::: SOURCE DATA :::

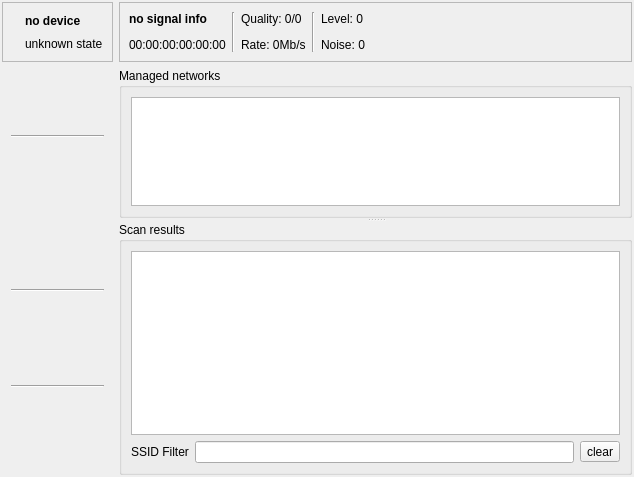
Above: qnut/airset.ui from dosnut/nut before the change. Below: the same form after it.
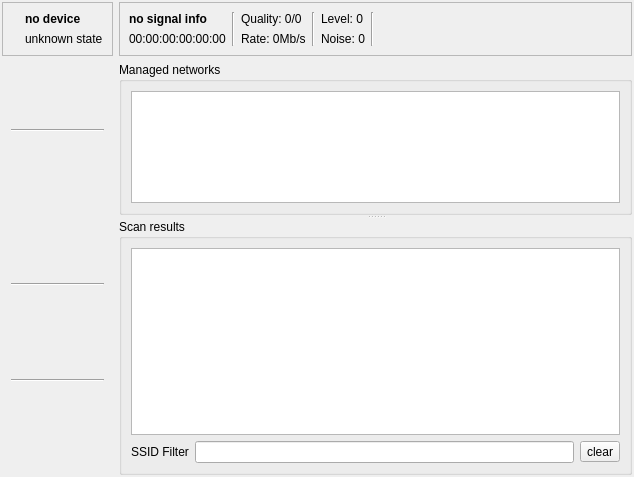
That is the form after the change.

Commit message: [qnut/wireless] rearrange actions

```diff
--- a/qnut/airset.ui
+++ b/qnut/airset.ui
@@ -94,7 +94,7 @@
       <enum>QFrame::Raised</enum>
      </property>
      <layout class="QGridLayout" name="signalFrameLayout">
-      <item row="0" column="7" rowspan="3">
+      <item row="0" column="9" rowspan="2">
        <spacer name="signalFrameSpacer">
         <property name="orientation">
          <enum>Qt::Horizontal</enum>
@@ -114,7 +114,7 @@
         </property>
        </widget>
       </item>
-      <item row="2" column="6">
+      <item row="1" column="6">
        <widget class="QLabel" name="noiseLabel">
         <property name="text">
          <string>Noise: 0</string>
@@ -134,14 +134,14 @@
         </property>
        </widget>
       </item>
-      <item row="2" column="4">
+      <item row="1" column="4">
        <widget class="QLabel" name="rateLabel">
         <property name="text">
          <string>Rate: 0Mb/s</string>
         </property>
        </widget>
       </item>
-      <item row="2" column="0" colspan="3">
+      <item row="1" column="0" colspan="3">
        <widget class="QLabel" name="bssidLabel">
         <property name="text">
          <string>00:00:00:00:00:00</string>
@@ -155,20 +155,37 @@
         </property>
        </widget>
       </item>
-      <item row="0" column="3" rowspan="3">
+      <item row="0" column="3" rowspan="2">
        <widget class="Line" name="signalQualityline">
         <property name="orientation">
          <enum>Qt::Vertical</enum>
         </property>
        </widget>
       </item>
-      <item row="0" column="5" rowspan="3">
+      <item row="0" column="5" rowspan="2">
        <widget class="Line" name="qualityLevelLine">
         <property name="orientation">
          <enum>Qt::Vertical</enum>
         </property>
        </widget>
       </item>
+      <item row="0" column="7" rowspan="2">
+       <widget class="Line" name="line">
+        <property name="orientation">
+         <enum>Qt::Vertical</enum>
+        </property>
+       </widget>
+      </item>
+      <item row="0" column="8" rowspan="2">
+       <widget class="QToolButton" name="reassociateButton">
+        <property name="toolButtonStyle">
+         <enum>Qt::ToolButtonTextBesideIcon</enum>
+        </property>
+        <property name="autoRaise">
+         <bool>true</bool>
+        </property>
+       </widget>
+      </item>
      </layout>
     </widget>
    </item>
@@ -391,6 +408,9 @@
           <verstretch>0</verstretch>
          </sizepolicy>
         </property>
+        <property name="popupMode">
+         <enum>QToolButton::InstantPopup</enum>
+        </property>
         <property name="toolButtonStyle">
          <enum>Qt::ToolButtonTextBesideIcon</enum>
         </property>
```
The commit also changes 1 other file.
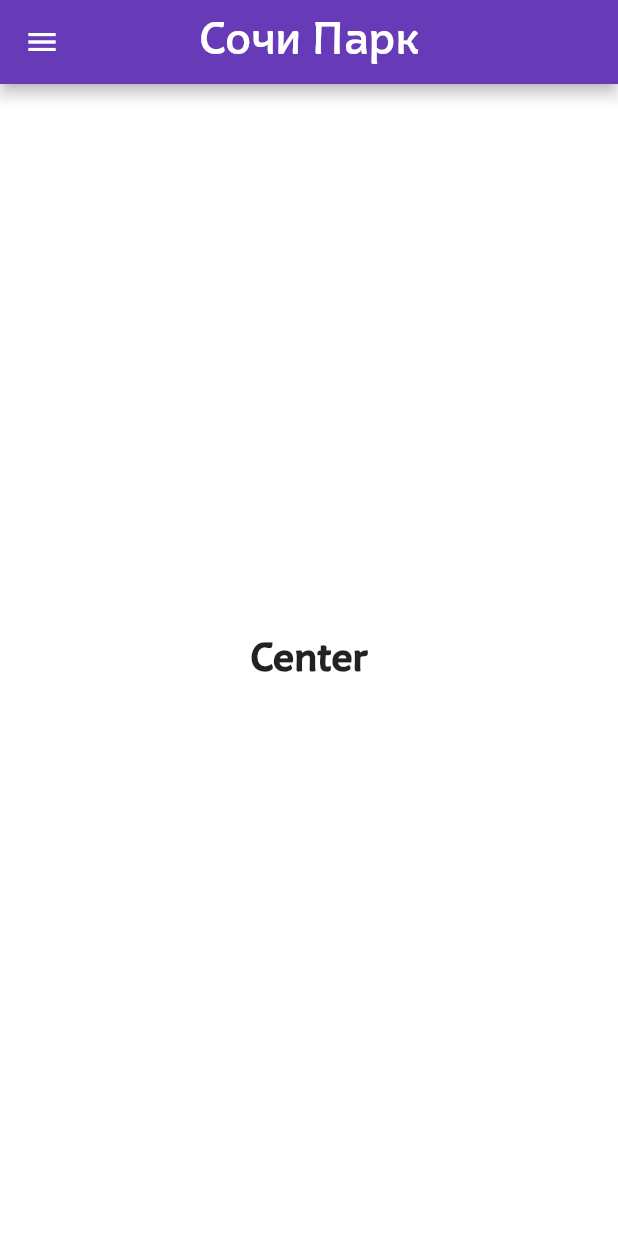
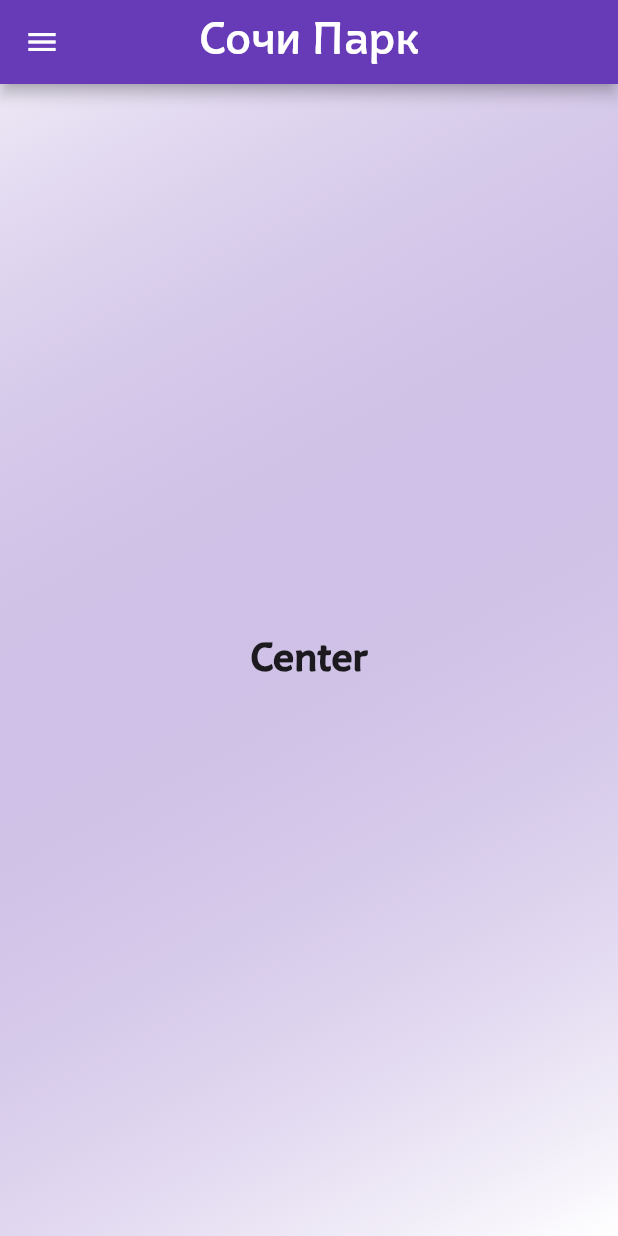
Before and after one commit to aspesivtsev/sochipark, a Flutter app: the screen it shows after launch, on a phone screen of 412 x 824 dp. Run offline on Flutter 3.47's test engine with Material 2 defaults, Android fonts, the phone set to English and light mode, and no system bars.

```diff
--- a/lib/main.dart
+++ b/lib/main.dart
@@ -62,7 +62,14 @@ class MyHomePage extends StatelessWidget {
         ),
       ),
       drawer: MainDrawer(),
-      body: Center(
+      body: Container(
+        decoration: const BoxDecoration(
+          gradient: LinearGradient(
+              begin: Alignment.topLeft,
+              end: Alignment.bottomRight,
+              colors: [Color.fromRGBO(83, 33, 168, 0.1), Colors.white]),
+        ),
+        child: Center(
           // Center is a layout widget. It takes a single child and positions it
           // in the middle of the parent.
           child: Column(
@@ -77,6 +84,7 @@ class MyHomePage extends StatelessWidget {
             ],
           ),
         ),
+      ),
     );
   }
 }
```
Also changed, not shown: lib/models/attractions.dart (added, +39 -0 lines), lib/models/types.dart (added, +10 -0 lines). Lines whose indentation alone changed are shown as unchanged.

:::

Go through the records and work out how many lines contain the string "class". The answer should be that number alone.

● **THE ANSWER**
10